In full and without alteration, print the records below, minus any images.

------ Supplied data ------

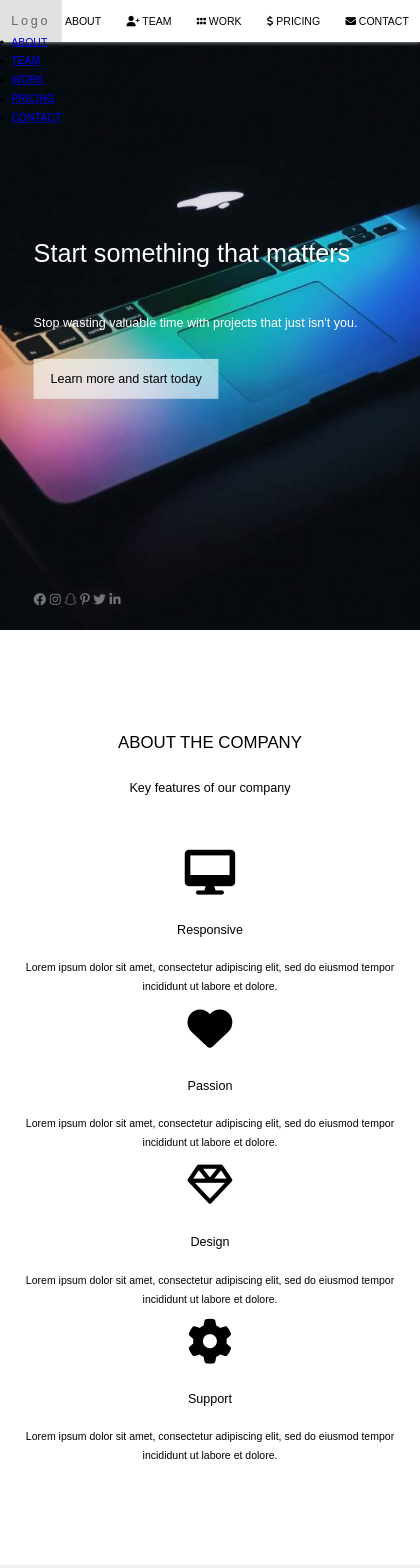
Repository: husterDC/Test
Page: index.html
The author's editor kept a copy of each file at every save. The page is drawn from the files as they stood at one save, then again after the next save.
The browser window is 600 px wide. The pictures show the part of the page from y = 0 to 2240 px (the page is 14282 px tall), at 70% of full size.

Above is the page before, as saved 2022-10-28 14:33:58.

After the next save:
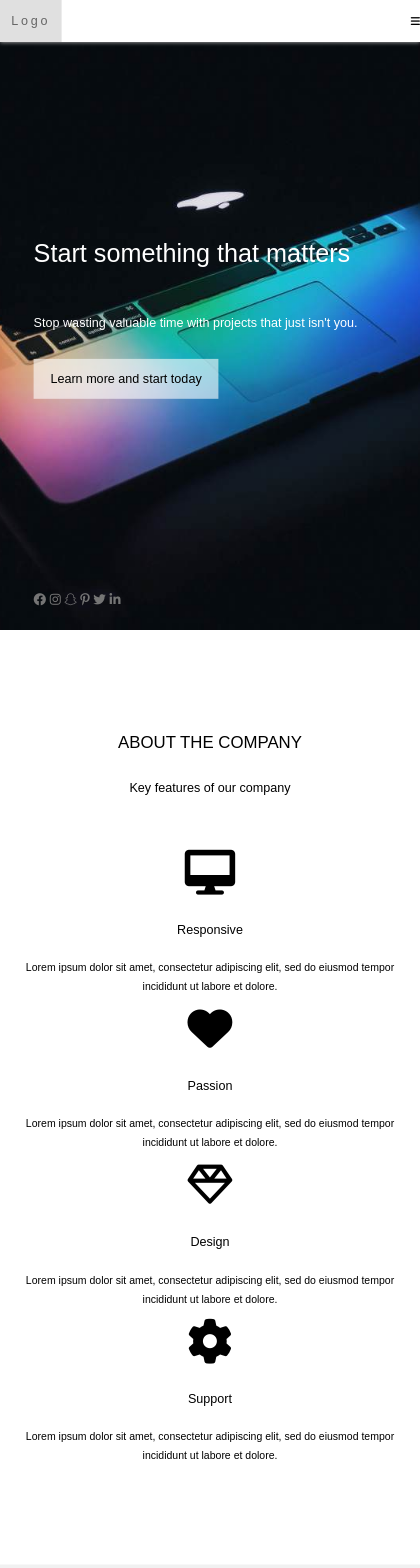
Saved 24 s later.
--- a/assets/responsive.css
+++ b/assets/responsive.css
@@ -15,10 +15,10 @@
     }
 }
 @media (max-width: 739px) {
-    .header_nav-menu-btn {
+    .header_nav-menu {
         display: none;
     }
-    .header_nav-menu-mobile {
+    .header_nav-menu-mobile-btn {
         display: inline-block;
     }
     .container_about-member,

------

■ **Solved exercise**:
Repository: husterDC/Test
Page: index.html
The author's editor kept a copy of each file at every save. The page is drawn from the files as they stood at one save, then again after the next save.
The browser window is 600 px wide. The pictures show the part of the page from y = 0 to 2240 px (the page is 14282 px tall), at 70% of full size.

Above is the page before, as saved 2022-10-28 14:33:58.

After the next save:
Saved 24 s later.
--- a/assets/responsive.css
+++ b/assets/responsive.css
@@ -15,10 +15,10 @@
     }
 }
 @media (max-width: 739px) {
-    .header_nav-menu-btn {
+    .header_nav-menu {
         display: none;
     }
-    .header_nav-menu-mobile {
+    .header_nav-menu-mobile-btn {
         display: inline-block;
     }
     .container_about-member,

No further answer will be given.